Asia-focused Standard Chartered bank said Wednesday net profit fell 37 percent in 2014, the second consecutive year of decline, almost a week after announcing two of its top bosses would leave in a reshuffle aimed at transforming its fortunes.
The troubled British lender said net profit came in at $2.51 billion for the year, down from $3.99 billion in 2013 and described the result as "disappointing".
The bank last Thursday said chief executive Peter Sands will step down in June followed by chairman John Peace next year, in a radical management reshuffle to stem a growth slowdown.
In a filing to the Hong Kong stock exchange, Peace said "2014 was a challenging year, and our performance was disappointing" but added that the bank took "decisive action" last year to reposition itself for the future.
Operating income fell two percent year-on-year to $18.23 billion while profit before tax stood at $5.19 billion, down 25 percent from 2013.
"We faced a perfect storm," Sands said in the statement underlining negative sentiment to emerging markets, a sharp drop in commodity prices and a welter of regulatory challenges.

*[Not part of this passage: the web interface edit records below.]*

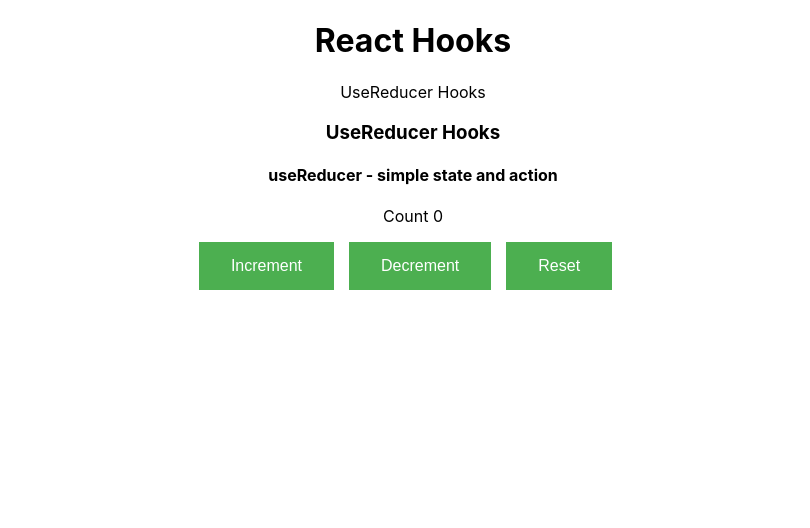
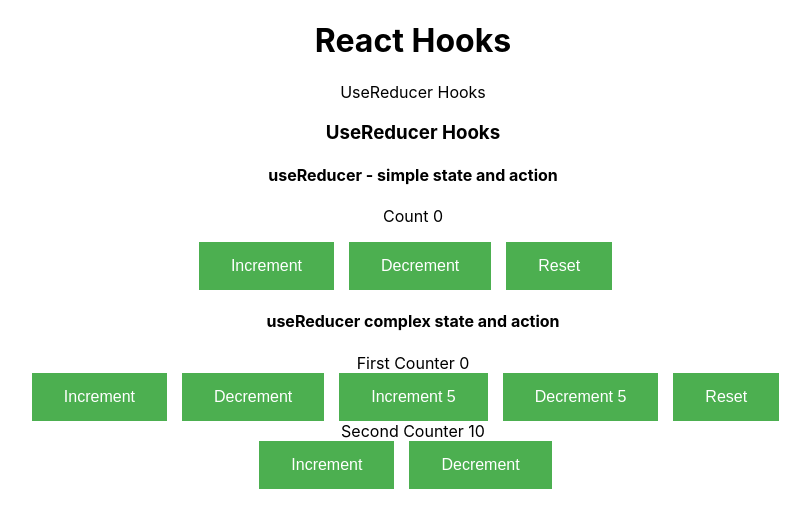
Before and after one commit to PeterOsoo/react-hooks-b, a React (Create React App) app: page /use-reducer in a window 1280 px wide. Shown: the top 528 px of the page, without its empty margins (227-1037 px from the left). Built offline with nearby package versions, Linux system fonts and the light colour scheme.

Commit message:
useReducer complex state and action

```diff
--- /dev/null
+++ b/src/components/UseReducer/CounterTwo.js
@@ -0,0 +1,58 @@
+import React, { useReducer } from "react"
+
+const initialState = {
+	firstCounter: 0,
+	secondCounter: 10,
+}
+const reducer = (state, action) => {
+	switch (action.type) {
+		case "increment":
+			return { ...state, firstCounter: state.firstCounter + action.value }
+		case "decrement":
+			return { ...state, firstCounter: state.firstCounter - action.value }
+		case "increment2":
+			return { ...state, secondCounter: state.secondCounter + action.value }
+		case "decrement2":
+			return { ...state, secondCounter: state.secondCounter - action.value }
+		case "reset":
+			return initialState
+		default:
+			return state
+	}
+}
+
+const CounterTwo = () => {
+	const [count, dispatch] = useReducer(reducer, initialState)
+
+	return (
+		<div>
+			<h4>useReducer complex state and action</h4>
+			<div>First Counter {count.firstCounter}</div>
+			<button onClick={() => dispatch({ type: "increment", value: 1 })}>
+				Increment
+			</button>
+			<button onClick={() => dispatch({ type: "decrement", value: 1 })}>
+				Decrement
+			</button>
+			<button onClick={() => dispatch({ type: "increment", value: 5 })}>
+				Increment 5
+			</button>
+			<button onClick={() => dispatch({ type: "decrement", value: 5 })}>
+				Decrement 5
+			</button>
+			<button onClick={() => dispatch({ type: "reset" })}>Reset</button>
+			{/* Counter Two  */}
+			<div>Second Counter {count.secondCounter}</div>
+			<div>
+				<button onClick={() => dispatch({ type: "increment2", value: 1 })}>
+					Increment
+				</button>
+				<button onClick={() => dispatch({ type: "decrement2", value: 1 })}>
+					Decrement
+				</button>
+			</div>
+		</div>
+	)
+}
+
+export default CounterTwo
--- a/src/pages/UseReducer.js
+++ b/src/pages/UseReducer.js
@@ -1,5 +1,6 @@
 import React from "react"
 import CounterOne from "../components/UseReducer/CounterOne"
+import CounterTwo from "../components/UseReducer/CounterTwo"
 
 const UseReducer = () => {
 	return (
@@ -7,6 +8,7 @@
 			UseReducer Hooks
 			<h3>UseReducer Hooks</h3>
 			<CounterOne />
+			<CounterTwo />
 		</div>
 	)
 }
```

Sands who has worked at the bank for 13 years said the year's earnings was "one of the more challenging" he's had to explain.
"Some of the decisions we took in the past look less good now than they did at the time, such as Korea" he said.
- Shrinking bonuses -
Former JPMorgan investment bank head Bill Winters will replace Sands, which had issued three profit warnings over the past 12 months that had sparked shareholder calls for a boardroom cull.
Analysts say one of Winters' first moves would be raising capital and bolstering the bank's balance sheet, Bloomberg News reported.
Loan impairments for the bank rose 32 percent, mostly from corporate and commercial clients, while its Korean business lost $145 million before tax.
Income for the Northeast Asia region, where Korea represents 95 percent of the income, was down $180 million or 11 percent to $1.46 billion, the bank said in the statement.
The bank saw its income in greater China rise $248 million, or five percent to $5.45 billion.
The bonus pool for the bank's staff fell nine percent in 2014 compared to the previous year, it added in the statement.
Standard Chartered in January said it would close a swathe of its global equities business and axe 2,000 jobs around the world this year as it tries to make savings of $400 million (352 million euros) in a structural overhaul.
It saw its net earnings fall 16 percent in 2013 as it faced increased competition in Asia and troubles turning around its South Korean unit.
It was hit by a $300 million fine by New York state's banking regulator for failing to detect possible money-laundering.
The fine came two years after it paid US regulators $667 million in 2012 to settle charges it violated US sanctions by handling thousands of transactions involving Iran, Myanmar, Libya and Sudan.